Plants and seed dispersal
Seeds provide the vital genetic link and dispersal agent between successive generations of plants. Plants lack any sort of mobility and remain in the same spot for their entire lives, therefore they rely on seed dispersal to transport their offspring throughout the environment.
There are many other reasons why seed dispersal is integral to the survival of a plant species, and the methods of dispersal are varied.
In order to deal with the realities of dispersal, plants have evolved specific structures and strategies to carry their seeds throughout the environment, taking advantage of animals, wind, water and even explosions.
Some seeds have two lateral wings to help them glide; dandelions use umbrella-like parachutes instead.
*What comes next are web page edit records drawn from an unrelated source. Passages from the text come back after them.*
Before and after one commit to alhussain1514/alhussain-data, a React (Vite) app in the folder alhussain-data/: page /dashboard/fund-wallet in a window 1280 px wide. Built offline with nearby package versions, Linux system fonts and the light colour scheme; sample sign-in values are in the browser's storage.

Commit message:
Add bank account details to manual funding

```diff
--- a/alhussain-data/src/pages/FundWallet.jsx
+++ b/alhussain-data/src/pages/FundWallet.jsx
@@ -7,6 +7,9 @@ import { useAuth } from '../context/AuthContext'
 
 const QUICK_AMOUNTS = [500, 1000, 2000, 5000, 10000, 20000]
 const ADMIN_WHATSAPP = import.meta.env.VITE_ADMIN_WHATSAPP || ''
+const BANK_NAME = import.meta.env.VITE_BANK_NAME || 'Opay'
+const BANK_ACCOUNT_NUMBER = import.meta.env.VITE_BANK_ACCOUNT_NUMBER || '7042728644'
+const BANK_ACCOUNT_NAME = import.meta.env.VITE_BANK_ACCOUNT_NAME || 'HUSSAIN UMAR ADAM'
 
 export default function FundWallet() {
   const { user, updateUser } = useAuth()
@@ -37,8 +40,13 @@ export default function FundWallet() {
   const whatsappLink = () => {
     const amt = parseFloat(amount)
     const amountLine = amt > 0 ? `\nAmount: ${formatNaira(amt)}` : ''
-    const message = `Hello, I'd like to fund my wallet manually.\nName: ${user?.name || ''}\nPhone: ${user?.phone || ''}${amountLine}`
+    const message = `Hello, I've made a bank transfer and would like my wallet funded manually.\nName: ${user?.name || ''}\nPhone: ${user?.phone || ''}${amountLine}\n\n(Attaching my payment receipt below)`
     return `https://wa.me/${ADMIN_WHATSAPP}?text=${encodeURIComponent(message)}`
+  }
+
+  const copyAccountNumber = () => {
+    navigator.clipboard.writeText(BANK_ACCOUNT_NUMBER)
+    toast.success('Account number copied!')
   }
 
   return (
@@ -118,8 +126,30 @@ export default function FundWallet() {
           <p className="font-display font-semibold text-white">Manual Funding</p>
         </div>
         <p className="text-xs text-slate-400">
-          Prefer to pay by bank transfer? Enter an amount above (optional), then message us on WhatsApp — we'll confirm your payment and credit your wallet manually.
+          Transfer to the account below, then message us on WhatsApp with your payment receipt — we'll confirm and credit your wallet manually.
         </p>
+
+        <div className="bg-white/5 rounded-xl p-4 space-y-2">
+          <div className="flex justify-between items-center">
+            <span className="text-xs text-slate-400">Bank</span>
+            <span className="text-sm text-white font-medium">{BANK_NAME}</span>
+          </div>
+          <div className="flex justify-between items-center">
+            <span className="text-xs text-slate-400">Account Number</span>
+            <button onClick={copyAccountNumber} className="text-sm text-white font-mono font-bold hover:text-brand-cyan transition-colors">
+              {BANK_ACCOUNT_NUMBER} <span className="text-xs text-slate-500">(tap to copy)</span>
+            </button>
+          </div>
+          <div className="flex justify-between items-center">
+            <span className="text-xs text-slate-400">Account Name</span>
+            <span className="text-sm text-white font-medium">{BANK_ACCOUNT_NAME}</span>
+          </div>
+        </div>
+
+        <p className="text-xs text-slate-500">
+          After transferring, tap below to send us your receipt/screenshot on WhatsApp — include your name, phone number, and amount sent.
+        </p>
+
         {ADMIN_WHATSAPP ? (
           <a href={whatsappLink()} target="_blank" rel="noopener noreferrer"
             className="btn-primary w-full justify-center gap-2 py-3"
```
Maple seeds are known as "helicopters" because they are wing-shaped, and auto-rotate achieving extra lift, as they fall from the tree.
To do so, they evolve specific shapes, structures, colours, flavours, smells to move throughout the environment . They include seeds adapted to attract animals, buoyant seeds that float thousands miles, wings and parachutes capable of aerial transport and ballistic fruits that can shot seeds several meters away.
All these time-tested strategies are pure wonders and plants are the consummate engineers who designed them. They have found what works, what is appropriate, and most importantly, what lasts here on Earth, and they exhibit many examples of efficient design and specialized functionality.
The ACT is now working on two main seed dispersal strategies: